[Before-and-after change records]
-.-.-
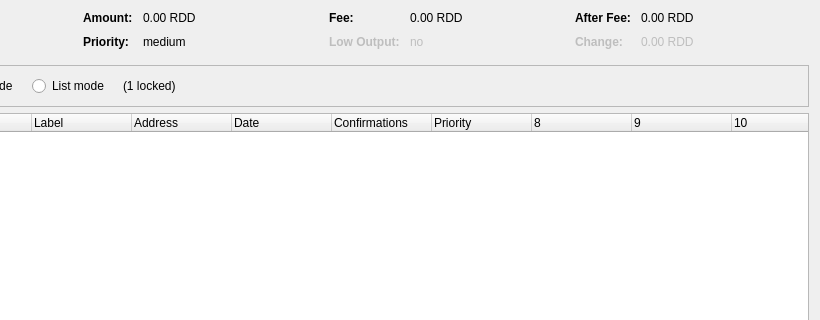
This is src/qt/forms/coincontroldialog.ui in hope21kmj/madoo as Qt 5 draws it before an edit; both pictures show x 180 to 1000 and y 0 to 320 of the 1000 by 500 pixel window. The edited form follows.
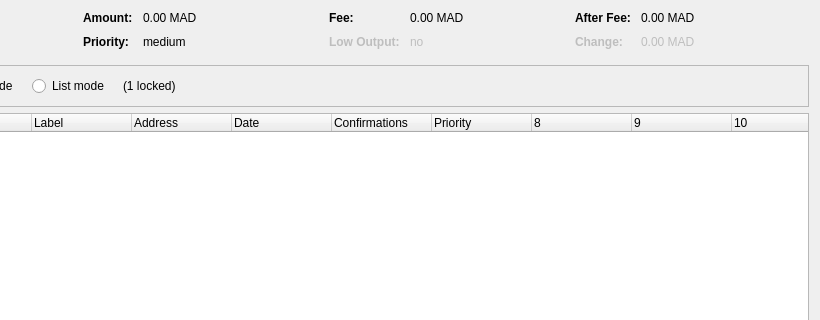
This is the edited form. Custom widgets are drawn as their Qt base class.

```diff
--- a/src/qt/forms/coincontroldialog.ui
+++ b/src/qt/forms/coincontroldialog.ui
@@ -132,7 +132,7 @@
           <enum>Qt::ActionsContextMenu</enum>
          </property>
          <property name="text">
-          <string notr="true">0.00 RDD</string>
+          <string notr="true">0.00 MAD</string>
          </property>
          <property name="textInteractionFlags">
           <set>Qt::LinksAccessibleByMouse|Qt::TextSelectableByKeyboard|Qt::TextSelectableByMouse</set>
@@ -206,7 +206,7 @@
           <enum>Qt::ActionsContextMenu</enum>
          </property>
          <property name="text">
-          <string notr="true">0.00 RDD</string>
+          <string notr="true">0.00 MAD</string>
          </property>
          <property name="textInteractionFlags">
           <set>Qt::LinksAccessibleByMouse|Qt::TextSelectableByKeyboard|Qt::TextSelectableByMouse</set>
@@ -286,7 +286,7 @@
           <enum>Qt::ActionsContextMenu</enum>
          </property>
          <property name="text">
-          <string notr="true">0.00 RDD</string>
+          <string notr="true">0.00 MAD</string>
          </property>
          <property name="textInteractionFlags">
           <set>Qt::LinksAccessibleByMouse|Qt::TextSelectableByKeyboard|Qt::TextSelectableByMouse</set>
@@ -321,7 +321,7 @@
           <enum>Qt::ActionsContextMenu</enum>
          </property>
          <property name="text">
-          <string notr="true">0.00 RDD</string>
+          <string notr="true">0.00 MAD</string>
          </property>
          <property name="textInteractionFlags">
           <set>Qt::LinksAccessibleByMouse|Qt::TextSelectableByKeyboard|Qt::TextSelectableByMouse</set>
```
-.-.-
Task prompt
Reproduce every entry exactly; images stay out.

Task answer
This is src/qt/forms/coincontroldialog.ui in hope21kmj/madoo as Qt 5 draws it before an edit; both pictures show x 180 to 1000 and y 0 to 320 of the 1000 by 500 pixel window. The edited form follows.
This is the edited form. Custom widgets are drawn as their Qt base class.

```diff
--- a/src/qt/forms/coincontroldialog.ui
+++ b/src/qt/forms/coincontroldialog.ui
@@ -132,7 +132,7 @@
           <enum>Qt::ActionsContextMenu</enum>
          </property>
          <property name="text">
-          <string notr="true">0.00 RDD</string>
+          <string notr="true">0.00 MAD</string>
          </property>
          <property name="textInteractionFlags">
           <set>Qt::LinksAccessibleByMouse|Qt::TextSelectableByKeyboard|Qt::TextSelectableByMouse</set>
@@ -206,7 +206,7 @@
           <enum>Qt::ActionsContextMenu</enum>
          </property>
          <property name="text">
-          <string notr="true">0.00 RDD</string>
+          <string notr="true">0.00 MAD</string>
          </property>
          <property name="textInteractionFlags">
           <set>Qt::LinksAccessibleByMouse|Qt::TextSelectableByKeyboard|Qt::TextSelectableByMouse</set>
@@ -286,7 +286,7 @@
           <enum>Qt::ActionsContextMenu</enum>
          </property>
          <property name="text">
-          <string notr="true">0.00 RDD</string>
+          <string notr="true">0.00 MAD</string>
          </property>
          <property name="textInteractionFlags">
           <set>Qt::LinksAccessibleByMouse|Qt::TextSelectableByKeyboard|Qt::TextSelectableByMouse</set>
@@ -321,7 +321,7 @@
           <enum>Qt::ActionsContextMenu</enum>
          </property>
          <property name="text">
-          <string notr="true">0.00 RDD</string>
+          <string notr="true">0.00 MAD</string>
          </property>
          <property name="textInteractionFlags">
           <set>Qt::LinksAccessibleByMouse|Qt::TextSelectableByKeyboard|Qt::TextSelectableByMouse</set>
```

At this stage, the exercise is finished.